Aim of the task: Find every line of the records that has "tvMessage" and return it.

..............................

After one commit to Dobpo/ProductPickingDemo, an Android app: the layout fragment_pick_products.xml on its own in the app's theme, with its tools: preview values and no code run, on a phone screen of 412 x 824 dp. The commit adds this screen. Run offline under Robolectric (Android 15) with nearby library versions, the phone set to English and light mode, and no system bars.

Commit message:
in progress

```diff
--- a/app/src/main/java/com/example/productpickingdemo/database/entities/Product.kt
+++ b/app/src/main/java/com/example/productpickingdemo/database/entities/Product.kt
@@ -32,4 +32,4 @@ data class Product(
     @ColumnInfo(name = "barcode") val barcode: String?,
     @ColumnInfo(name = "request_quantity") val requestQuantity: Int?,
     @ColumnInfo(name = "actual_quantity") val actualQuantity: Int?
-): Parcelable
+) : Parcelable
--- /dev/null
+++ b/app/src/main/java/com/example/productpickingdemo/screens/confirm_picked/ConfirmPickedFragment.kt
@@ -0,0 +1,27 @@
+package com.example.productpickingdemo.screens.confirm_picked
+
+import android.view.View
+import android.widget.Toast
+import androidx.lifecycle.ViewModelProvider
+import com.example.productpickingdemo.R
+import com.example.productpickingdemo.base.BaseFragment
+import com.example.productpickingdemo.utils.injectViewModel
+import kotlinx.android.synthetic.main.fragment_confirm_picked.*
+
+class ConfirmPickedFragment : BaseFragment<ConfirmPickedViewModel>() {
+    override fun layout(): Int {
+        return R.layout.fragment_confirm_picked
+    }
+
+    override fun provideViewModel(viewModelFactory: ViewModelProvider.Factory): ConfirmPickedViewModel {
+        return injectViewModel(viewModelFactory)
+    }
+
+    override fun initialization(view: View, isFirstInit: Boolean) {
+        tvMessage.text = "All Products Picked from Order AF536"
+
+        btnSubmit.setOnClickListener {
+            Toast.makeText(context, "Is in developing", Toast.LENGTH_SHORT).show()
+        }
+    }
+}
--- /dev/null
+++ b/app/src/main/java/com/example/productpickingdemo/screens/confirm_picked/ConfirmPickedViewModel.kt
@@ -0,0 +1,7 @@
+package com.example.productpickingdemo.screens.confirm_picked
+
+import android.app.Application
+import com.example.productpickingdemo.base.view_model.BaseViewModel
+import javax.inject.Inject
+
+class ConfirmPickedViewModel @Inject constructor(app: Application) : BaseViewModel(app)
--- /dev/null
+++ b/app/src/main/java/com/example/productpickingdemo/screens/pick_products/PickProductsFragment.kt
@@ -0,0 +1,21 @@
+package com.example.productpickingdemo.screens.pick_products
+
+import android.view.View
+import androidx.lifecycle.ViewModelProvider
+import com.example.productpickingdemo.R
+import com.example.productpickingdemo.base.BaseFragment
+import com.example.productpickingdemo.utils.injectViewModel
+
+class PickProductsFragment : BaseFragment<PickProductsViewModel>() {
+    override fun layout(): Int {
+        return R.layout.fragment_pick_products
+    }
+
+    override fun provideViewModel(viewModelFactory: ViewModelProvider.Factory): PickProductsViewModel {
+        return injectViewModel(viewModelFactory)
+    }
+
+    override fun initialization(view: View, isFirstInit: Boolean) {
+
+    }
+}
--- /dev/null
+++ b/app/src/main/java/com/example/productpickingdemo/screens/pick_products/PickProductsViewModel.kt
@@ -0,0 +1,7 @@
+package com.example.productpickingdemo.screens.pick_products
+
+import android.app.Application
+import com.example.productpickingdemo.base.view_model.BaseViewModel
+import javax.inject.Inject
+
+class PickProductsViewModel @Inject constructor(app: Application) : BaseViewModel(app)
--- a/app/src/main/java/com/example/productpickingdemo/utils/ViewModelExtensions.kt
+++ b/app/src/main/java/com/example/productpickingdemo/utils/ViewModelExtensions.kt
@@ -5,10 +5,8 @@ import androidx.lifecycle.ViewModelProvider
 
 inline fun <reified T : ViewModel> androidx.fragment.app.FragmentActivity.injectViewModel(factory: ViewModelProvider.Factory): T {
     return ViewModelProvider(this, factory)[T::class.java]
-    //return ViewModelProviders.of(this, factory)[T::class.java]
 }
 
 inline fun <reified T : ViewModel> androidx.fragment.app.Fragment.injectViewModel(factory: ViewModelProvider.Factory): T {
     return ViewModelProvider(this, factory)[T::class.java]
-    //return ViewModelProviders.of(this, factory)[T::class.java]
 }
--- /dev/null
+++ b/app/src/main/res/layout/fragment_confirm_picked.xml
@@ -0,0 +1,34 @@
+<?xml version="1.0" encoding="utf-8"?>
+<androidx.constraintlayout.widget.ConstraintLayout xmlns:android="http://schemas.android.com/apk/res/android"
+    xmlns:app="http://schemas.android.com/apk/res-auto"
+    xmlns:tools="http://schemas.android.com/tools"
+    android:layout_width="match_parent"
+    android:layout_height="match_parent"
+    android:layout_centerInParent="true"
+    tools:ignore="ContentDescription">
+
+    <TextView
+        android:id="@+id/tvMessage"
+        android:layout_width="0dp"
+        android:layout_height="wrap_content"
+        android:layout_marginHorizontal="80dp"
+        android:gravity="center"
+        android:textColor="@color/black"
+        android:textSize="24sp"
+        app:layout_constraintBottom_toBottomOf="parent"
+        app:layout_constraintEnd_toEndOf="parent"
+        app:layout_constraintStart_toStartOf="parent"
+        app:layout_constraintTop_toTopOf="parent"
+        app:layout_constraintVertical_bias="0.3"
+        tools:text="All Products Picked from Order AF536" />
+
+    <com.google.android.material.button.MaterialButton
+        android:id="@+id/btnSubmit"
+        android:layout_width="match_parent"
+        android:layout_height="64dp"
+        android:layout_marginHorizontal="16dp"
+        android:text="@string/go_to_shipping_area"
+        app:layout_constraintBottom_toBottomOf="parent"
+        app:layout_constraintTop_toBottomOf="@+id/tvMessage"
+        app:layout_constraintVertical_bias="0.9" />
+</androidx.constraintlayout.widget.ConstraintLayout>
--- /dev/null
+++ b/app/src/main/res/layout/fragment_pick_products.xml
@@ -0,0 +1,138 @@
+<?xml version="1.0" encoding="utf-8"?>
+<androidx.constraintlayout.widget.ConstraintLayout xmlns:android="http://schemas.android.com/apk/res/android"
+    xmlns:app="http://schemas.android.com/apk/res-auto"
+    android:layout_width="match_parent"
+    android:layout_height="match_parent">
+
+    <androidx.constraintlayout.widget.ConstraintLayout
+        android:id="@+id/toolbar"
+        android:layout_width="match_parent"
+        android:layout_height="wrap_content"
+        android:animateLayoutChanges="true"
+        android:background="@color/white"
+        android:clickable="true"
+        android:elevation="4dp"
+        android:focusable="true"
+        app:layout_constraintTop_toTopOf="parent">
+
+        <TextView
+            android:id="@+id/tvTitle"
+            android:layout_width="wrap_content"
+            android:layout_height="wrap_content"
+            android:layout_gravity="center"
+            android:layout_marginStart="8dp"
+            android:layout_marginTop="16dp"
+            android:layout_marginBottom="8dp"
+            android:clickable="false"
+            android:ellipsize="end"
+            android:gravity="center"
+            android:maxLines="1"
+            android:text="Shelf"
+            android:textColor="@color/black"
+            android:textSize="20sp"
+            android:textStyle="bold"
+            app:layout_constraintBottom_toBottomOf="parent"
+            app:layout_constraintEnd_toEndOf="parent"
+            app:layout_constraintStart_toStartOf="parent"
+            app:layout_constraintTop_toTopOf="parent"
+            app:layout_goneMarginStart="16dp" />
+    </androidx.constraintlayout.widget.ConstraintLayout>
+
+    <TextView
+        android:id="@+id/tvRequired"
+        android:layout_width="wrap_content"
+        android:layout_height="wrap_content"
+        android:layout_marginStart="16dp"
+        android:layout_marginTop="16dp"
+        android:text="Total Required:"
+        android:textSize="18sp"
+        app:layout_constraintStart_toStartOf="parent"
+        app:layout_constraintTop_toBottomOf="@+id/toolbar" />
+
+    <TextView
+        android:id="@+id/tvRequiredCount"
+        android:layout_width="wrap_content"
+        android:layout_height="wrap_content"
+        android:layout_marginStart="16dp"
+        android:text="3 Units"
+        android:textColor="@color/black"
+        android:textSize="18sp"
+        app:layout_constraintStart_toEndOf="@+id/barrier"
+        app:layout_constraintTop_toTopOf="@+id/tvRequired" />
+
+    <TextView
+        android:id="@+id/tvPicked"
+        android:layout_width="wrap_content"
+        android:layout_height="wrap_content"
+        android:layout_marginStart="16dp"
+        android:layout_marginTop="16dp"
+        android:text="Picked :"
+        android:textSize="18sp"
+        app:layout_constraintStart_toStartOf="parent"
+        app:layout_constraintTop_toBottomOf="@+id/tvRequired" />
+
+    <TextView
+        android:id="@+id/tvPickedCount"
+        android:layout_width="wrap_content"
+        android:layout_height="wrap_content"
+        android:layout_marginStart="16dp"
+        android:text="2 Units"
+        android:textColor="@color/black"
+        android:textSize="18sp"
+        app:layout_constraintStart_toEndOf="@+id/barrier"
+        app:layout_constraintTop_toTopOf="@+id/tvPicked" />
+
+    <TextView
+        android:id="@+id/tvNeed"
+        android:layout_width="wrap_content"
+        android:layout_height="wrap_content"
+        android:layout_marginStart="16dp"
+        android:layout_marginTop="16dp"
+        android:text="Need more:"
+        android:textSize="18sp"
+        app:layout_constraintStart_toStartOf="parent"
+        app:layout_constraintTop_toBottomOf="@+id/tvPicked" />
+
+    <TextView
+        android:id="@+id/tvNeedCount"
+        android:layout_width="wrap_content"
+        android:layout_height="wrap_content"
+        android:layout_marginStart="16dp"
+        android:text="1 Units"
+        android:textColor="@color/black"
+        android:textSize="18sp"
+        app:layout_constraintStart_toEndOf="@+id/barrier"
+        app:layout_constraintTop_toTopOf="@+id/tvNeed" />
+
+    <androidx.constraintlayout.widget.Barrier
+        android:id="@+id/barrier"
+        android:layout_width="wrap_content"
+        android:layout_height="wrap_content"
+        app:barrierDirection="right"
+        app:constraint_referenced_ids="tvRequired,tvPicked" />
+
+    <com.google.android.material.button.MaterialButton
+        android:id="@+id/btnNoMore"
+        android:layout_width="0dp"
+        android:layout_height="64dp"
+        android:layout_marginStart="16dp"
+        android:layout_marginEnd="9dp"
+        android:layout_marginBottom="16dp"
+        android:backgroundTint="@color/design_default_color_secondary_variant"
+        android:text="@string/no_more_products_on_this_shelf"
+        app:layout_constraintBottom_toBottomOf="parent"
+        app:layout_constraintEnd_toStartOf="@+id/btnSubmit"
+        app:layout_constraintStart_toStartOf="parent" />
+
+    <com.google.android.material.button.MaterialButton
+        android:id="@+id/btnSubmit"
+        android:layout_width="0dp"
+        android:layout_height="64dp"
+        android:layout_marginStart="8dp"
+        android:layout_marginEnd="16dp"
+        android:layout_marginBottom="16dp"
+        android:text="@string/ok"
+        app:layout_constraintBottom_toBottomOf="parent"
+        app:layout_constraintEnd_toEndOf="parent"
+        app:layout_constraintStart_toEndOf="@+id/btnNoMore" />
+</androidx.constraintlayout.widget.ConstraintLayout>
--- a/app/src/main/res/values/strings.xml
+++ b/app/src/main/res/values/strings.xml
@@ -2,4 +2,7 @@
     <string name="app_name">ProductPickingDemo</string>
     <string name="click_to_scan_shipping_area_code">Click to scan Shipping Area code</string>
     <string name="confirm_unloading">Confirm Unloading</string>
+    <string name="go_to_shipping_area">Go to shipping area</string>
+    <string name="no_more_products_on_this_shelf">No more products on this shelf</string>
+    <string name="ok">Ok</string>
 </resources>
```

..............................

Exercise result:
+        tvMessage.text = "All Products Picked from Order AF536"
+        android:id="@+id/tvMessage"
+        app:layout_constraintTop_toBottomOf="@+id/tvMessage"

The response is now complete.